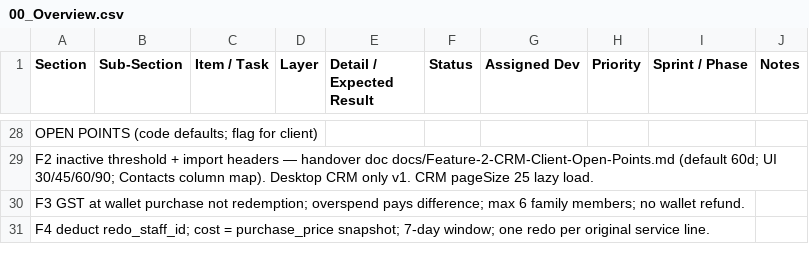
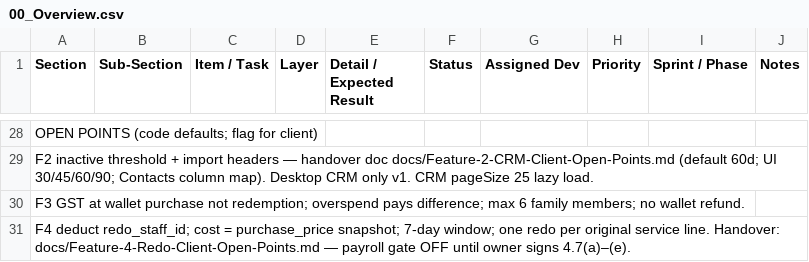
Before and after one commit to 30904/salon-management-system, a CSV file: pending-client-changes-implementation-tracker-csv/00_Overview.csv, drawn as a sheet; only a part is shown, gaps mark what is left out.

```diff
--- a/pending-client-changes-implementation-tracker-csv/00_Overview.csv
+++ b/pending-client-changes-implementation-tracker-csv/00_Overview.csv
@@ -30,2 +30,2 @@ F2 inactive threshold + import headers — handover doc docs/Feature-2-CRM-Clien
 F3 GST at wallet purchase not redemption; overspend pays difference; max 6 family members; no wallet refund.,,,,,,,,,
-F4 deduct redo_staff_id; cost = purchase_price snapshot; 7-day window; one redo per original service line.,,,,,,,,,
+F4 deduct redo_staff_id; cost = purchase_price snapshot; 7-day window; one redo per original service line. Handover: docs/Feature-4-Redo-Client-Open-Points.md — payroll gate OFF until owner signs 4.7(a)–(e).,,,,,,,,,
```
Also changed, not shown: pending-client-changes-implementation-tracker-csv/04_Redo-Rework.csv, 1 other file.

======

If a line in the data above contains "Feature", return that line.

@@ -30,2 +30,2 @@ F2 inactive threshold + import headers — handover doc docs/Feature-2-CRM-Clien
+F4 deduct redo_staff_id; cost = purchase_price snapshot; 7-day window; one redo per original service line. Handover: docs/Feature-4-Redo-Client-Open-Points.md — payroll gate OFF until owner signs 4.7(a)–(e).,,,,,,,,,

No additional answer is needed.